Commenters call China Daily HK out for "fake news"
The claim was incredulous enough to netizens, as they flooded the post with comments, accusing China Daily of making up a story to malign the protesters and stoke fear among pro-government Hongkongers.
Disrespectful towards 9/11 victims
Many of the online commenters also pointed out that by using a picture of the 9/11 attacks to propagate a piece of misinformation for their own agenda, China Daily was being disrespectful to the victims of the actual attacks, as well as their family members.
The Editor-in-chief of Hong Kong Free Press, Tom Grundy, weighed in on the post as well:
China's state media are officially losing their minds over #HongKong: https://t.co/0LV9cYcGC8 (This is China Daily.
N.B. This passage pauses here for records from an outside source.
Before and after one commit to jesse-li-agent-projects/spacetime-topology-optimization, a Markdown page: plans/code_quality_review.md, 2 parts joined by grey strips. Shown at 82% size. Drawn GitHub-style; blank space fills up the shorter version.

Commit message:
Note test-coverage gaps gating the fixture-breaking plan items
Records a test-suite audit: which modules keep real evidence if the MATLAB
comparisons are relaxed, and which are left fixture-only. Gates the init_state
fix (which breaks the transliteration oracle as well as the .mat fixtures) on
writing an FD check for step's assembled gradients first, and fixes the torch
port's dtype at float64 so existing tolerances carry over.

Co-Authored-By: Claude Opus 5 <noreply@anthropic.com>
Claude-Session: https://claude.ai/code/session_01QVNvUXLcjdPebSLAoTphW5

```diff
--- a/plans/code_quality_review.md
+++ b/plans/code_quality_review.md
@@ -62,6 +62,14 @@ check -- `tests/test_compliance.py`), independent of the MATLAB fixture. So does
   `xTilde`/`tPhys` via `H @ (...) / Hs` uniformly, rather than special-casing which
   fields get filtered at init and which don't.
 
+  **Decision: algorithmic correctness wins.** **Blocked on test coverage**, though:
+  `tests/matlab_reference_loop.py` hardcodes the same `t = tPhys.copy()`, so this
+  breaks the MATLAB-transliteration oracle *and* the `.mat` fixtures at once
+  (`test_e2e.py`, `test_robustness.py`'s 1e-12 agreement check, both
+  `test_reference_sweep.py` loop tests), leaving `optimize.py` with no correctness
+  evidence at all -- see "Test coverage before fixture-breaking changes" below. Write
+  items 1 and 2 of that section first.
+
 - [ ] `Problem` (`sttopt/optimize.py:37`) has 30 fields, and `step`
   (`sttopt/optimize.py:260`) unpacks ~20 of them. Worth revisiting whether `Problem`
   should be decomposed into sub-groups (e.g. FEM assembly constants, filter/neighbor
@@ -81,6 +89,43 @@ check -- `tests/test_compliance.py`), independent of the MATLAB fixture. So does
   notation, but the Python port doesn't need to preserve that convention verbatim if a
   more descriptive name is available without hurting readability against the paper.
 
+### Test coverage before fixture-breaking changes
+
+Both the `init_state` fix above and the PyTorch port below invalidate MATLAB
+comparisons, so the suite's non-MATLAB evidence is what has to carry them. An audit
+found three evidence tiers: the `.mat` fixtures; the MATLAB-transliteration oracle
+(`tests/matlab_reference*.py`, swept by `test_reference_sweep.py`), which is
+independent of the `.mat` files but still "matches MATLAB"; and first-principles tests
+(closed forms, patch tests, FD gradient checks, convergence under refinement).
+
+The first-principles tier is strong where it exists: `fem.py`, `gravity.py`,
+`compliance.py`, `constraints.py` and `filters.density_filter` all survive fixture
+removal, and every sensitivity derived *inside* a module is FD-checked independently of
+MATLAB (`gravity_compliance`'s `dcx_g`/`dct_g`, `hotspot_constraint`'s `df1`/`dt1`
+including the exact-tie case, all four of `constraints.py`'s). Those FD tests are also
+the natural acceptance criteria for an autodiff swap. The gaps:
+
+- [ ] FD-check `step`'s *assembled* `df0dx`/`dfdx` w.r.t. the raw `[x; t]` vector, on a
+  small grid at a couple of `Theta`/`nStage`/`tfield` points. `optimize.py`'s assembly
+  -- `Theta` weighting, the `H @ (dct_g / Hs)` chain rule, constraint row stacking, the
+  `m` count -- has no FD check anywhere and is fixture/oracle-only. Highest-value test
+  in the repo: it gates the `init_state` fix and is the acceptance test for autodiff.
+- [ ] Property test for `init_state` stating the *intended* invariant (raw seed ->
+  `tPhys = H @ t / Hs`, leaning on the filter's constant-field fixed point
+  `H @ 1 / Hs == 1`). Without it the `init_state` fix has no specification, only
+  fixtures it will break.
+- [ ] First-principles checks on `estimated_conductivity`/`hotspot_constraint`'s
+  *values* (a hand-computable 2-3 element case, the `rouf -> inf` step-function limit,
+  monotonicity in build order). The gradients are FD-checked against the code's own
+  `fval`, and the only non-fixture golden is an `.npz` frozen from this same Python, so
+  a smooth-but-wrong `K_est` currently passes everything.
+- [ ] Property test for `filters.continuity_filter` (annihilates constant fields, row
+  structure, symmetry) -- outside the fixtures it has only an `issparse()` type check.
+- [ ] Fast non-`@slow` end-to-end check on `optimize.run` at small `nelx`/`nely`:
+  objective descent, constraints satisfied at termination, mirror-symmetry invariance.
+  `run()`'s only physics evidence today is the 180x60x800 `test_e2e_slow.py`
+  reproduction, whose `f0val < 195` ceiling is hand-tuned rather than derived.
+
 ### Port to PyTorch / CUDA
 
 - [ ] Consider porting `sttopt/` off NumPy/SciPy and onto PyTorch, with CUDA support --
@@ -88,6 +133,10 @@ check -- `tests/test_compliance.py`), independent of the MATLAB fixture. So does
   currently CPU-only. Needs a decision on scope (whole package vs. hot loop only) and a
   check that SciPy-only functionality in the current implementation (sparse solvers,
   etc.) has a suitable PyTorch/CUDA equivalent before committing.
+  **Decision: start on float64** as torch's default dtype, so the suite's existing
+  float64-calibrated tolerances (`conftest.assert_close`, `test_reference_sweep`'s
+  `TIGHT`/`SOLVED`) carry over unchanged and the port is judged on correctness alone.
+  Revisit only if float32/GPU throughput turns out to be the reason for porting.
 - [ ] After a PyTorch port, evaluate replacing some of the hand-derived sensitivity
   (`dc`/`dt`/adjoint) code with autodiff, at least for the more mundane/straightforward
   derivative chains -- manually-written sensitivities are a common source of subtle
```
TOP papers like @washingtonpost & @nytimes accept millions from them to plant genuine-looking 'news' inserts into their print editions.) pic.twitter.com/Cdi9UT5Ub4— Tom Grundy (@tomgrundy) September 9, 2019
One commenter also urged China Daily to uphold a higher standard of professionalism and provide readers with reliable news on "greater China", instead of perpetuating catchy "propaganda" that sparks paranoia and serves no constructive purpose.
Where's the evidence?
In addition, they asked China Daily to present the relevant evidence to back its claim.
China Daily HK presents 'evidence'
Perhaps feeling the pressure to provide some sort of evidence to make its claim sound more valid, China Daily posted the alleged screenshot of a "group chat message" that it claimed was sent on instant messaging platform Telegram.
The screenshot of the post was taken 15 hours after China Daily first published the claim.
The post, seemingly written from the perspective of a Hong Kong protester, claimed that a total of 436 incendiary devices have been left at multiple parks in Hong Kong, waiting to be detonated.
The author of the post also claimed that he or she would reveal the locations of these devices should the Hong Kong government give in to the protesters' demands, one of which was letting the arrested protesters off lightly.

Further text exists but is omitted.